#### Task requirements
Retype each record below word for word, pictures excluded.

:: Supplied records ::

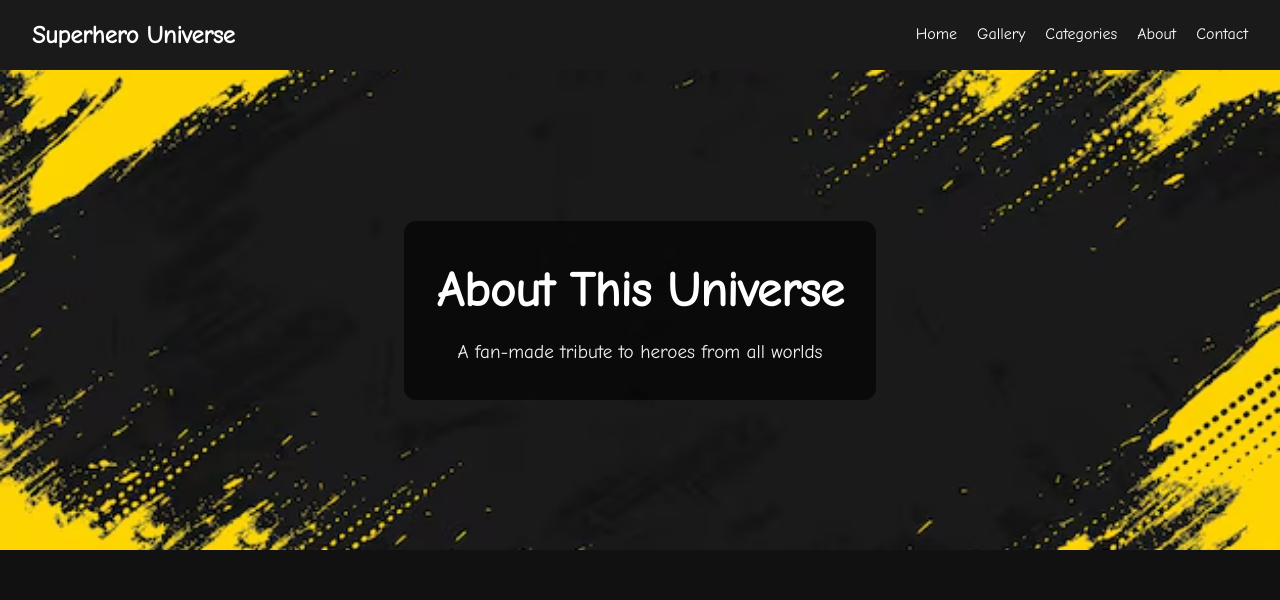
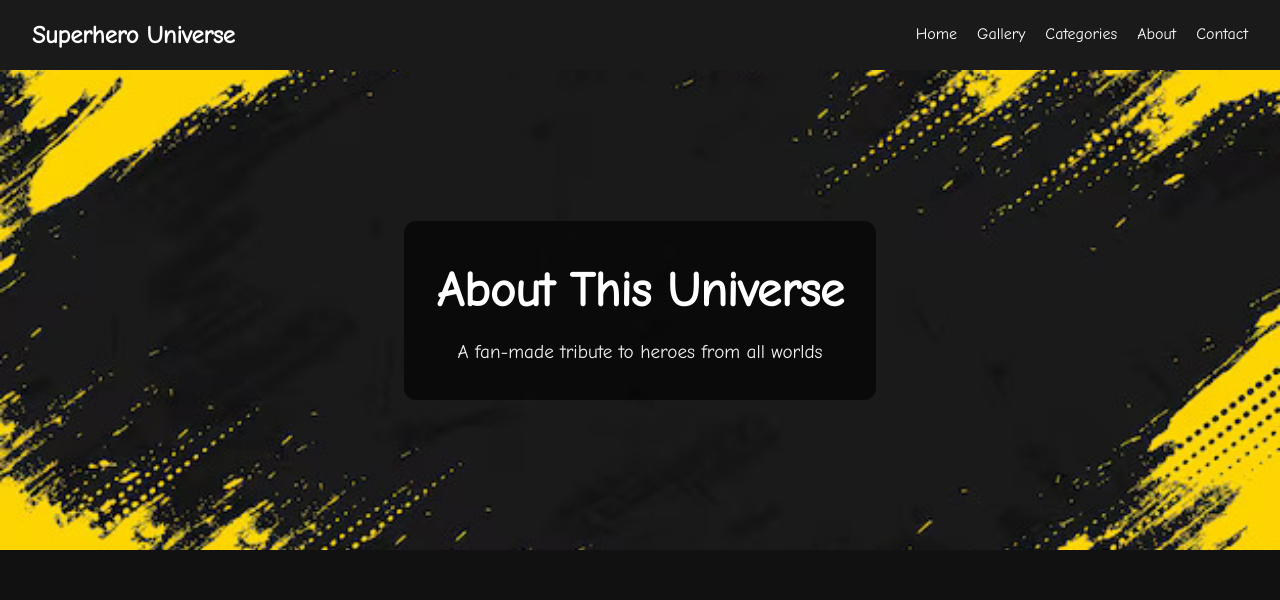
Before and after one commit to sopnil-siam/super-heros, a plain HTML site: page about.html in a window 1280 px wide. Shown: the top 600 px of the page. Drawn offline with Linux system fonts and the light colour scheme.

Commit message:
Fixed about page image bug

```diff
--- a/styles.css
+++ b/styles.css
@@ -263,7 +263,7 @@ table th {
 
 /* 🔷 About Banner */
 .about-banner {
-  background: url('/images/abstract-yellow.avif') center/cover no-repeat;
+  background: url('/images/abstract-yellow.jpg') center/cover no-repeat;
   height: 60vh;
   display: flex;
   align-items: center;
```
Also changed, not shown: images/abstract-yellow.avif (deleted), images/abstract-yellow.jpg (added).
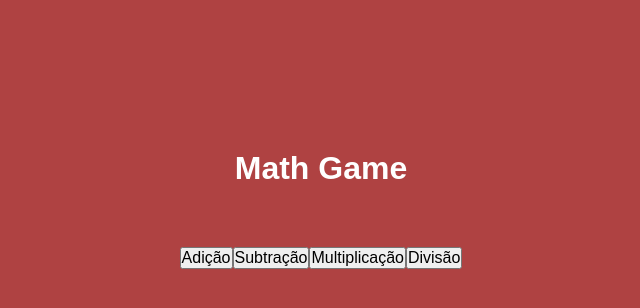
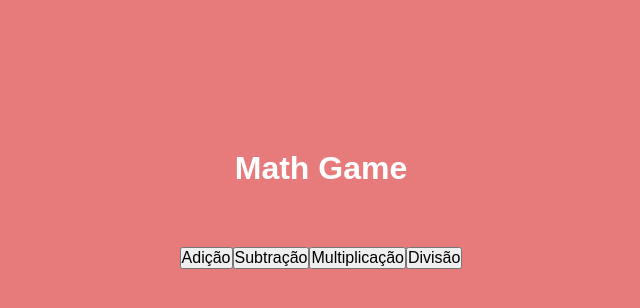
Before and after one commit to Wilian-Pereira-W/project-math-game, a React (Create React App) app: page / in a window 1280 px wide. Shown: the top 308 px of the page, without its empty margins (319-959 px from the left). Built offline with nearby package versions, Linux system fonts and the light colour scheme; the HTML template or start-up script is replaced by a standard one.

Commit message:
style: alterando cor background

```diff
--- a/src/styles/global.scss
+++ b/src/styles/global.scss
@@ -17,7 +17,7 @@
 }
 
 body{
-  background-color: rgb(175, 66, 66);
+  background-color: rgb(231, 123, 123);
 }
 
 body, input, textarea, select, button{
```
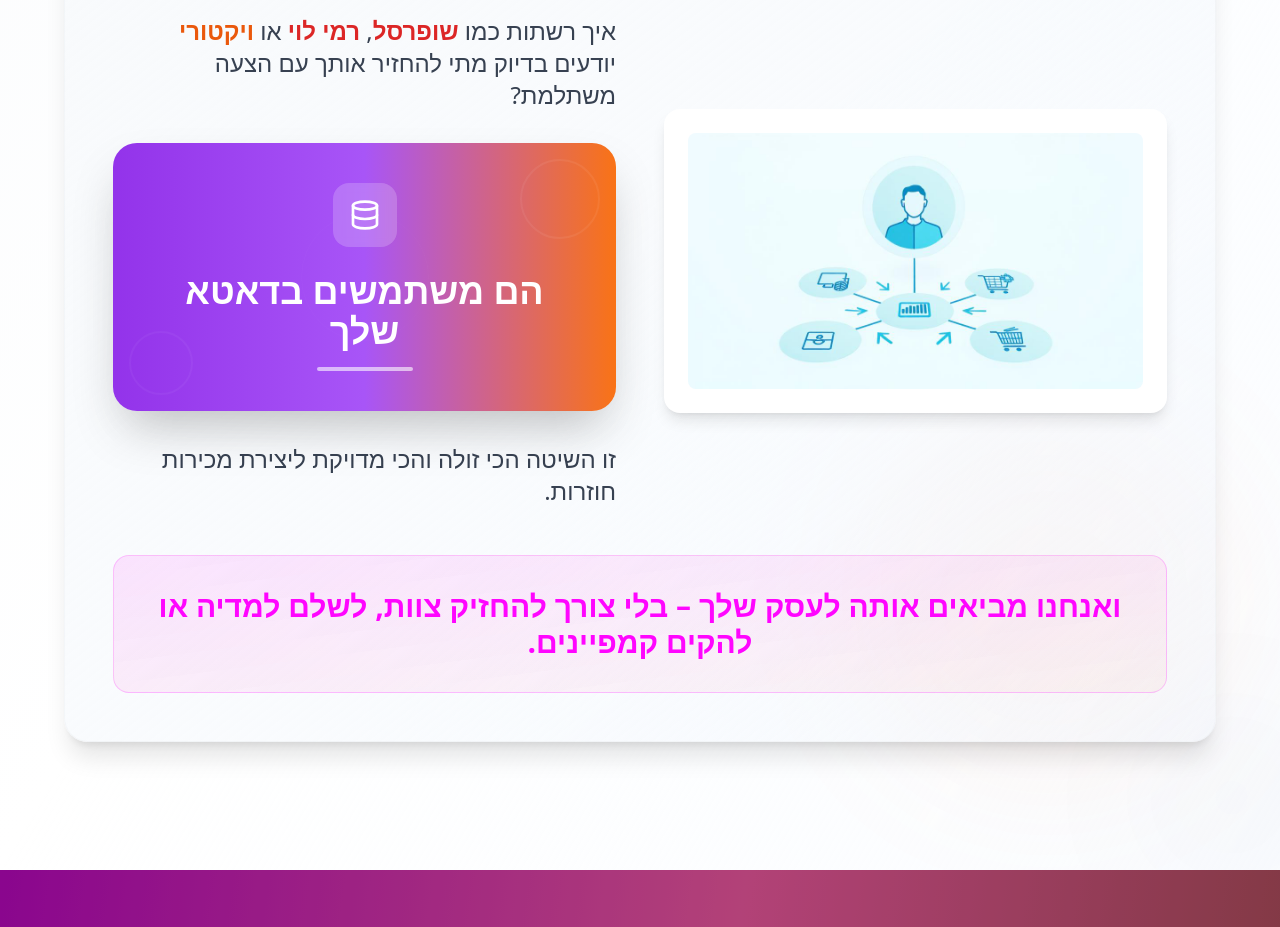
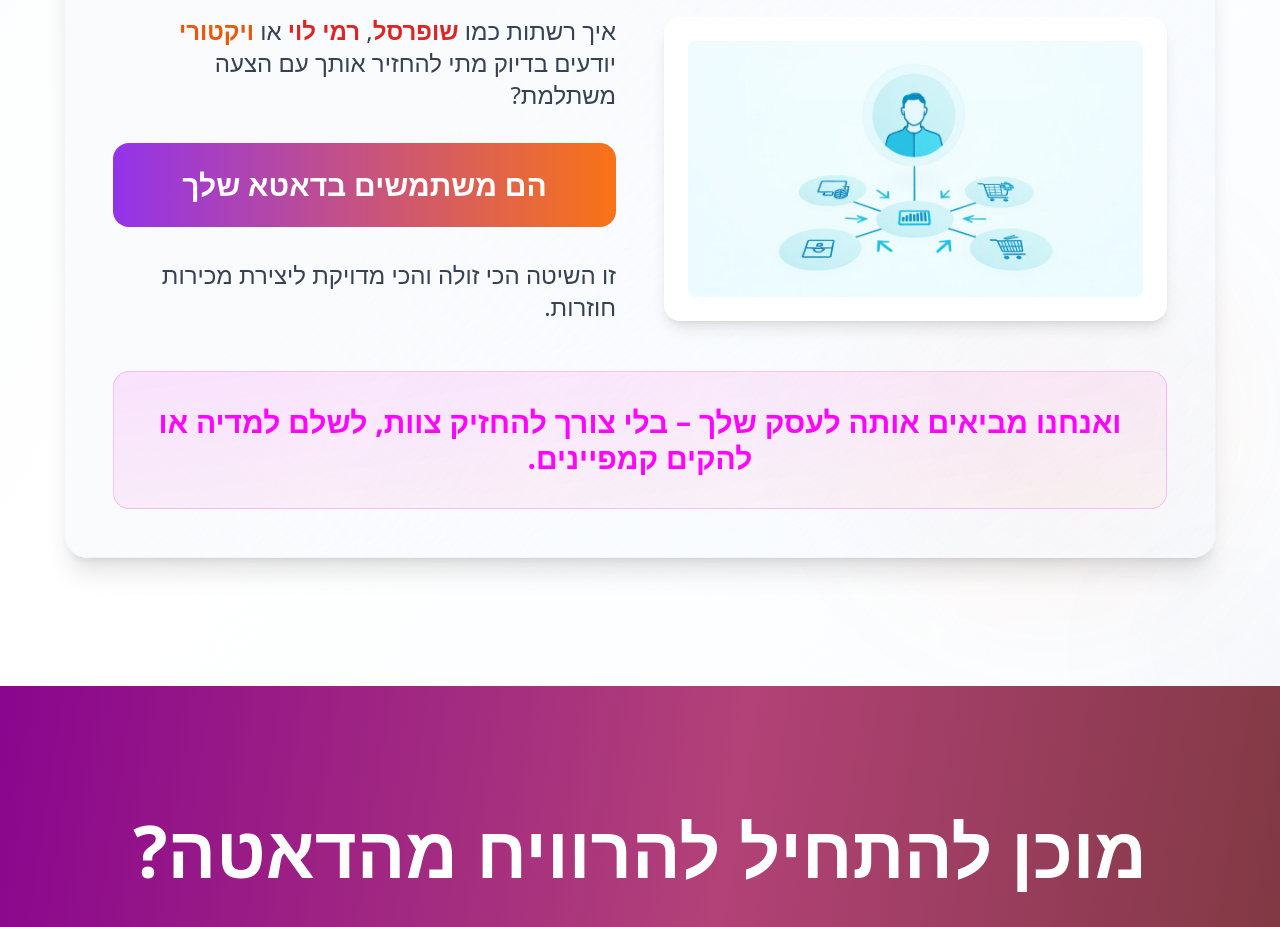
Before and after one commit to rotem-ziv21/data-to-dollars-flow, a React (Vite) app: page / in a window 1280 px wide. Shown: the part 5900-6827 px from the top of the page. Built offline with nearby package versions, Linux system fonts and the light colour scheme.

Commit message:
Refactor and simplify design
Reduce size and redesign the block for a simpler appearance.

```diff
--- a/src/pages/Index.tsx
+++ b/src/pages/Index.tsx
@@ -978,46 +978,13 @@ export default function Index() {
                   </p>
 
                   <motion.div
-                    className="relative bg-gradient-to-r from-purple-600 via-purple-500 to-orange-500 rounded-3xl p-10 text-center shadow-2xl overflow-hidden"
-                    whileHover={{ scale: 1.02, y: -5 }}
+                    className="bg-gradient-to-r from-purple-600 to-orange-500 rounded-2xl px-8 py-6 text-center"
+                    whileHover={{ scale: 1.02 }}
                     transition={{ type: "spring", stiffness: 300 }}
                   >
-                    {/* Decorative elements */}
-                    <div className="absolute top-0 left-0 w-full h-full opacity-20">
-                      <div className="absolute top-4 right-4 w-20 h-20 border-2 border-white/30 rounded-full"></div>
-                      <div className="absolute bottom-4 left-4 w-16 h-16 border-2 border-white/20 rounded-full"></div>
-                      <div className="absolute top-1/2 left-1/2 transform -translate-x-1/2 -translate-y-1/2 w-32 h-32 border border-white/10 rounded-full"></div>
-                    </div>
-
-                    <div className="relative z-10">
-                      <motion.div
-                        initial={{ scale: 0 }}
-                        whileInView={{ scale: 1 }}
-                        transition={{ type: "spring", delay: 0.2 }}
-                        className="w-16 h-16 bg-white/20 backdrop-blur-sm rounded-2xl flex items-center justify-center mx-auto mb-6"
-                      >
-                        <Database className="w-8 h-8 text-white" />
-                      </motion.div>
-
-                      <motion.p
-                        className="text-3xl md:text-4xl font-black text-white mb-4"
-                        initial={{ opacity: 0, y: 20 }}
-                        whileInView={{ opacity: 1, y: 0 }}
-                        transition={{ delay: 0.3 }}
-                      >
-                        הם משתמשים בדאטא שלך
-                      </motion.p>
-
-                      <motion.div
-                        className="w-24 h-1 bg-white/60 mx-auto rounded-full"
-                        initial={{ width: 0 }}
-                        whileInView={{ width: 96 }}
-                        transition={{ duration: 0.8, delay: 0.4 }}
-                      />
-                    </div>
-
-                    {/* Glow effect */}
-                    <div className="absolute inset-0 bg-gradient-to-r from-purple-600/80 to-orange-500/80 rounded-3xl blur-xl -z-10 scale-110"></div>
+                    <p className="text-2xl md:text-3xl font-black text-white">
+                      הם משתמשים בדאטא שלך
+                    </p>
                   </motion.div>
 
                   <p className="text-xl md:text-2xl text-gray-700 leading-relaxed">
```
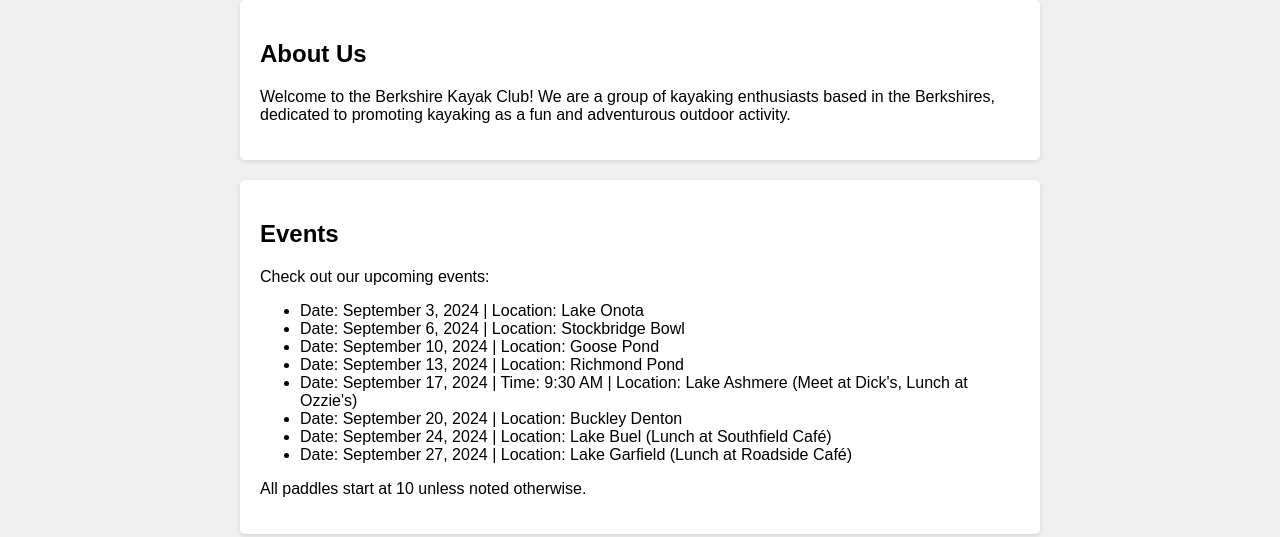
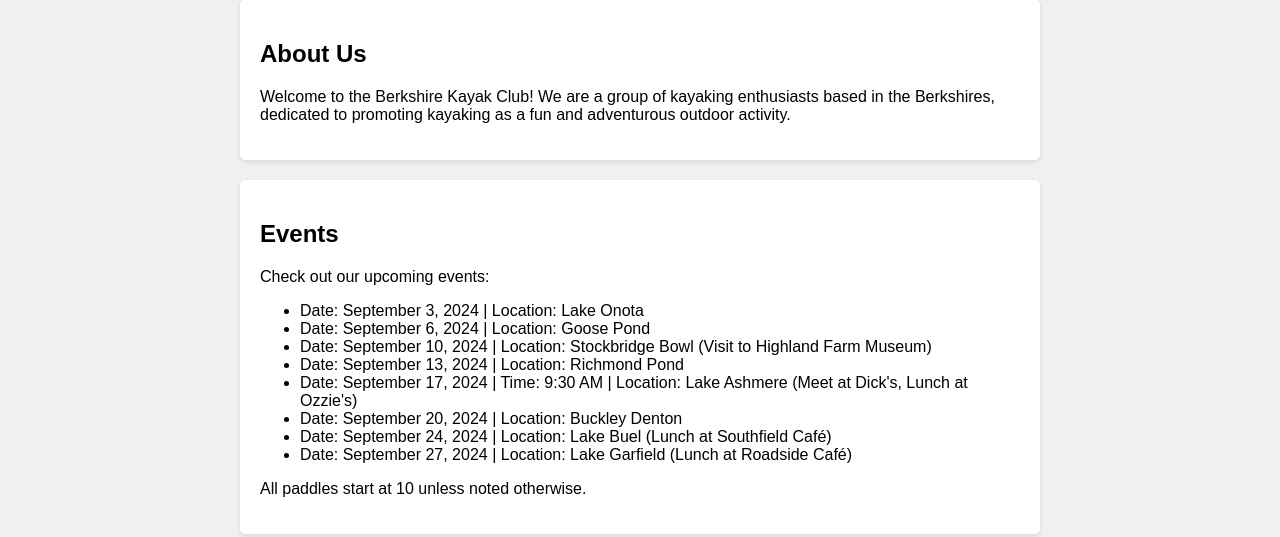
Before and after one commit to kylestrougo/berkshire-kayak-club, a plain HTML site: page index.html in a window 1280 px wide. Shown: the part 285-822 px from the top of the page. Drawn offline with Linux system fonts and the light colour scheme.

Commit message:
Update index.html

```diff
--- a/index.html
+++ b/index.html
@@ -83,14 +83,18 @@
 
 <ul>
 
+
     <li>Date: September 3, 2024 | Location: Lake Onota</li>
-    <li>Date: September 6, 2024 | Location: Stockbridge Bowl</li>
-    <li>Date: September 10, 2024 | Location: Goose Pond</li>
+    <li>Date: September 6, 2024 | Location: Goose Pond</li>
+    <li>Date: September 10, 2024 | Location: Stockbridge Bowl (Visit to Highland Farm Museum)</li>
     <li>Date: September 13, 2024 | Location: Richmond Pond</li>
     <li>Date: September 17, 2024 | Time: 9:30 AM | Location: Lake Ashmere (Meet at Dick's, Lunch at Ozzie's)</li>
     <li>Date: September 20, 2024 | Location: Buckley Denton</li>
     <li>Date: September 24, 2024 | Location: Lake Buel (Lunch at Southfield Café)</li>
     <li>Date: September 27, 2024 | Location: Lake Garfield (Lunch at Roadside Café)</li>
+
+
+
 </ul>
 
 <p>All paddles start at 10 unless noted otherwise.</p>
```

:::

#### Response box
Before and after one commit to sopnil-siam/super-heros, a plain HTML site: page about.html in a window 1280 px wide. Shown: the top 600 px of the page. Drawn offline with Linux system fonts and the light colour scheme.

Commit message:
Fixed about page image bug

```diff
--- a/styles.css
+++ b/styles.css
@@ -263,7 +263,7 @@ table th {
 
 /* 🔷 About Banner */
 .about-banner {
-  background: url('/images/abstract-yellow.avif') center/cover no-repeat;
+  background: url('/images/abstract-yellow.jpg') center/cover no-repeat;
   height: 60vh;
   display: flex;
   align-items: center;
```
Also changed, not shown: images/abstract-yellow.avif (deleted), images/abstract-yellow.jpg (added).
Before and after one commit to Wilian-Pereira-W/project-math-game, a React (Create React App) app: page / in a window 1280 px wide. Shown: the top 308 px of the page, without its empty margins (319-959 px from the left). Built offline with nearby package versions, Linux system fonts and the light colour scheme; the HTML template or start-up script is replaced by a standard one.

Commit message:
style: alterando cor background

```diff
--- a/src/styles/global.scss
+++ b/src/styles/global.scss
@@ -17,7 +17,7 @@
 }
 
 body{
-  background-color: rgb(175, 66, 66);
+  background-color: rgb(231, 123, 123);
 }
 
 body, input, textarea, select, button{
```
Before and after one commit to rotem-ziv21/data-to-dollars-flow, a React (Vite) app: page / in a window 1280 px wide. Shown: the part 5900-6827 px from the top of the page. Built offline with nearby package versions, Linux system fonts and the light colour scheme.

Commit message:
Refactor and simplify design
Reduce size and redesign the block for a simpler appearance.

```diff
--- a/src/pages/Index.tsx
+++ b/src/pages/Index.tsx
@@ -978,46 +978,13 @@ export default function Index() {
                   </p>
 
                   <motion.div
-                    className="relative bg-gradient-to-r from-purple-600 via-purple-500 to-orange-500 rounded-3xl p-10 text-center shadow-2xl overflow-hidden"
-                    whileHover={{ scale: 1.02, y: -5 }}
+                    className="bg-gradient-to-r from-purple-600 to-orange-500 rounded-2xl px-8 py-6 text-center"
+                    whileHover={{ scale: 1.02 }}
                     transition={{ type: "spring", stiffness: 300 }}
                   >
-                    {/* Decorative elements */}
-                    <div className="absolute top-0 left-0 w-full h-full opacity-20">
-                      <div className="absolute top-4 right-4 w-20 h-20 border-2 border-white/30 rounded-full"></div>
-                      <div className="absolute bottom-4 left-4 w-16 h-16 border-2 border-white/20 rounded-full"></div>
-                      <div className="absolute top-1/2 left-1/2 transform -translate-x-1/2 -translate-y-1/2 w-32 h-32 border border-white/10 rounded-full"></div>
-                    </div>
-
-                    <div className="relative z-10">
-                      <motion.div
-                        initial={{ scale: 0 }}
-                        whileInView={{ scale: 1 }}
-                        transition={{ type: "spring", delay: 0.2 }}
-                        className="w-16 h-16 bg-white/20 backdrop-blur-sm rounded-2xl flex items-center justify-center mx-auto mb-6"
-                      >
-                        <Database className="w-8 h-8 text-white" />
-                      </motion.div>
-
-                      <motion.p
-                        className="text-3xl md:text-4xl font-black text-white mb-4"
-                        initial={{ opacity: 0, y: 20 }}
-                        whileInView={{ opacity: 1, y: 0 }}
-                        transition={{ delay: 0.3 }}
-                      >
-                        הם משתמשים בדאטא שלך
-                      </motion.p>
-
-                      <motion.div
-                        className="w-24 h-1 bg-white/60 mx-auto rounded-full"
-                        initial={{ width: 0 }}
-                        whileInView={{ width: 96 }}
-                        transition={{ duration: 0.8, delay: 0.4 }}
-                      />
-                    </div>
-
-                    {/* Glow effect */}
-                    <div className="absolute inset-0 bg-gradient-to-r from-purple-600/80 to-orange-500/80 rounded-3xl blur-xl -z-10 scale-110"></div>
+                    <p className="text-2xl md:text-3xl font-black text-white">
+                      הם משתמשים בדאטא שלך
+                    </p>
                   </motion.div>
 
                   <p className="text-xl md:text-2xl text-gray-700 leading-relaxed">
```
Before and after one commit to kylestrougo/berkshire-kayak-club, a plain HTML site: page index.html in a window 1280 px wide. Shown: the part 285-822 px from the top of the page. Drawn offline with Linux system fonts and the light colour scheme.

Commit message:
Update index.html

```diff
--- a/index.html
+++ b/index.html
@@ -83,14 +83,18 @@
 
 <ul>
 
+
     <li>Date: September 3, 2024 | Location: Lake Onota</li>
-    <li>Date: September 6, 2024 | Location: Stockbridge Bowl</li>
-    <li>Date: September 10, 2024 | Location: Goose Pond</li>
+    <li>Date: September 6, 2024 | Location: Goose Pond</li>
+    <li>Date: September 10, 2024 | Location: Stockbridge Bowl (Visit to Highland Farm Museum)</li>
     <li>Date: September 13, 2024 | Location: Richmond Pond</li>
     <li>Date: September 17, 2024 | Time: 9:30 AM | Location: Lake Ashmere (Meet at Dick's, Lunch at Ozzie's)</li>
     <li>Date: September 20, 2024 | Location: Buckley Denton</li>
     <li>Date: September 24, 2024 | Location: Lake Buel (Lunch at Southfield Café)</li>
     <li>Date: September 27, 2024 | Location: Lake Garfield (Lunch at Roadside Café)</li>
+
+
+
 </ul>
 
 <p>All paddles start at 10 unless noted otherwise.</p>
```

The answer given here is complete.